A MUCH tougher approach is needed to get banks lending to smaller firms, Business Secretary Lord Mandelson said today.
Business bosses should be able to go "over the heads" of bank managers, according to the Labour peer, who said a recent easing of lending policies was not satisfactory.
Lord Mandelson will be a keynote speaker at the Federation of Small Businesses annual conference in Aberdeen today, along with shadow chancellor George Osborne.
He told BBC Radio Scotland today: "Banks have eased the constraints they’ve been operating in their lending to small businesses, but I’m not satisfied with that - I think they have to go further.
"I know it’s difficult for the banks because on the one hand they’re being told to repair their balance sheets, and next they’re being asked to increase their lending.
"They would see this lending as being more risky during a recession.
"Well, we’re now into recovery and what I’m concerned about - and I’ve discussed this with the banks - is that as the demand for lending picks up, as the recovery strengthens, they at the same time must respond to that and increase their supply of lending."

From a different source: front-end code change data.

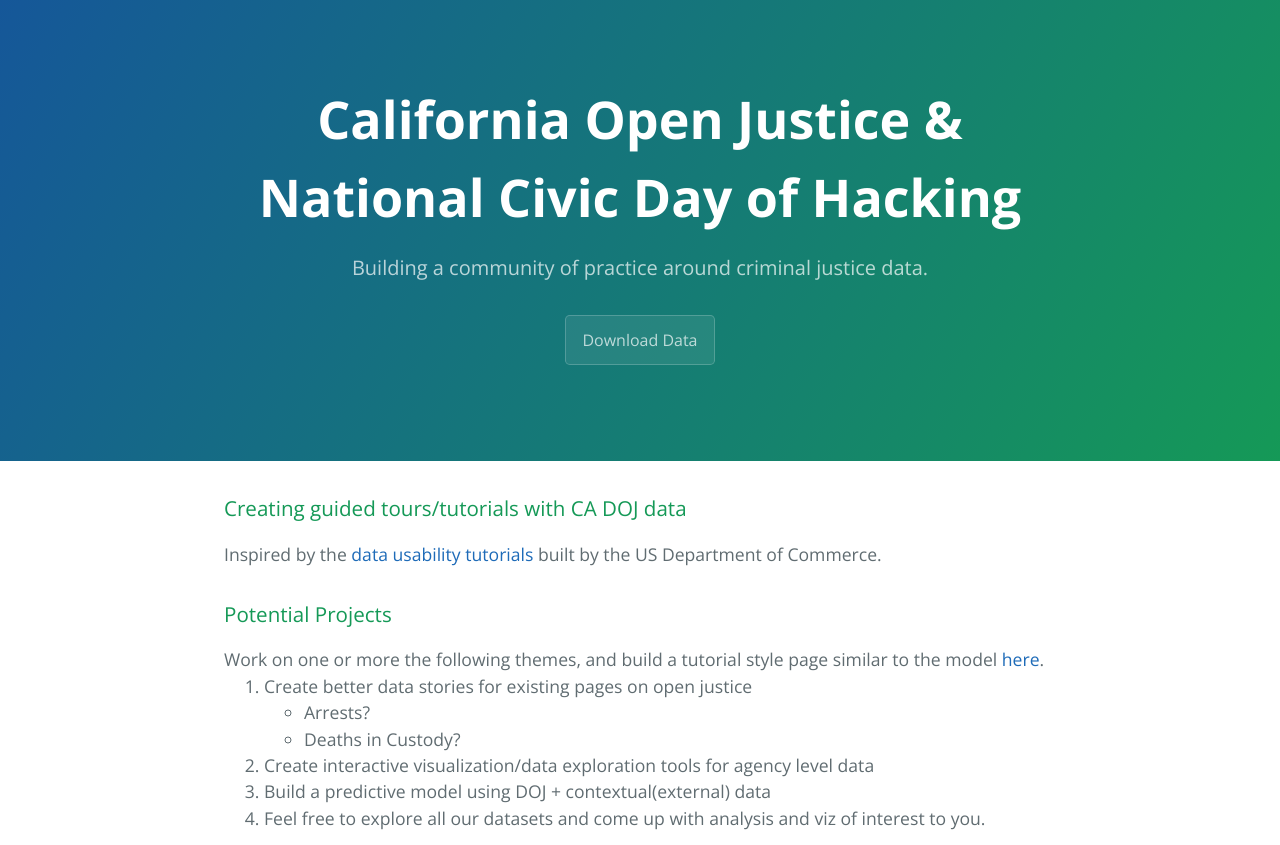
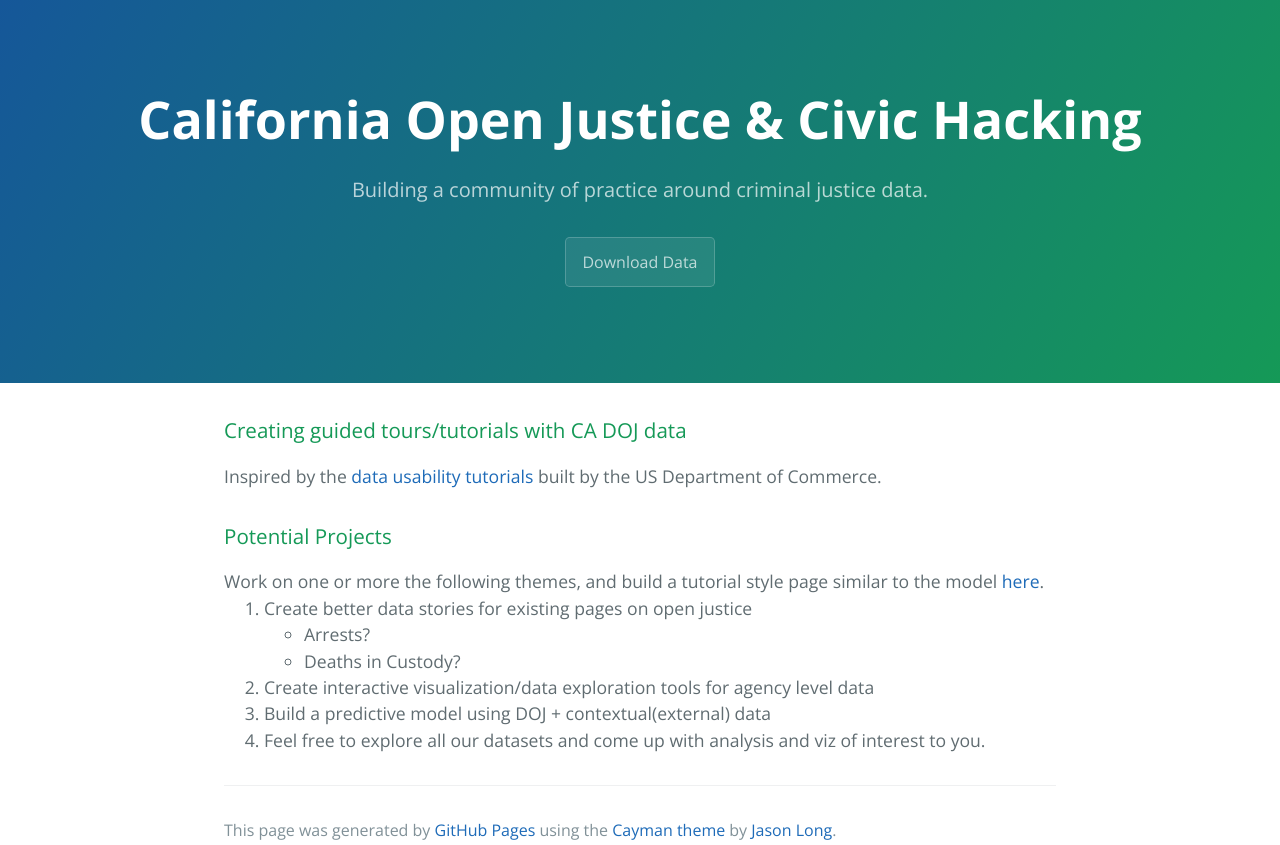
Before and after one commit to openjustice/cfa_hackathon, a plain HTML site: page index.html in a window 1280 px wide. Shown: the top 845 px of the page. Drawn offline with nearby package versions, Linux system fonts and the light colour scheme.

Commit message:
Update index.html

```diff
--- a/index.html
+++ b/index.html
@@ -11,7 +11,7 @@
   </head>
   <body>
     <section class="page-header">
-      <h1 class="project-name">California Open Justice & <br> National Civic Day of Hacking</h1>
+      <h1 class="project-name">California Open Justice & Civic Hacking</h1>
       <h2 class="project-tagline">Building a community of practice around criminal justice data.</h2>
       <a href="https://app.box.com/s/td20v66b3g76liur0pgbjmutc4i7vwwf" class="btn">Download Data</a>
     </section>
```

The lending constraints have caused anger because much of the banking sector was rescued by multibillion-pound Government bail-outs during the financial crisis two years ago. The state owns 84% of Royal Bank of Scotland and 43.5% of Lloyds.
Lord Mandelson said he was aware of many cases where small businesses feel they are being "unfairly treated".
He added: "What I want to do is raise that with the banks and find a better means of doing so to enable small businesses, in a sense, to appeal over the heads of their local managers and area directors, go to a central point in the banks and say ’Look I’ve been a long-standing customer of yours and I don’t expected to be treated in this way’.
"We’ve got to be, I think, much tougher on that."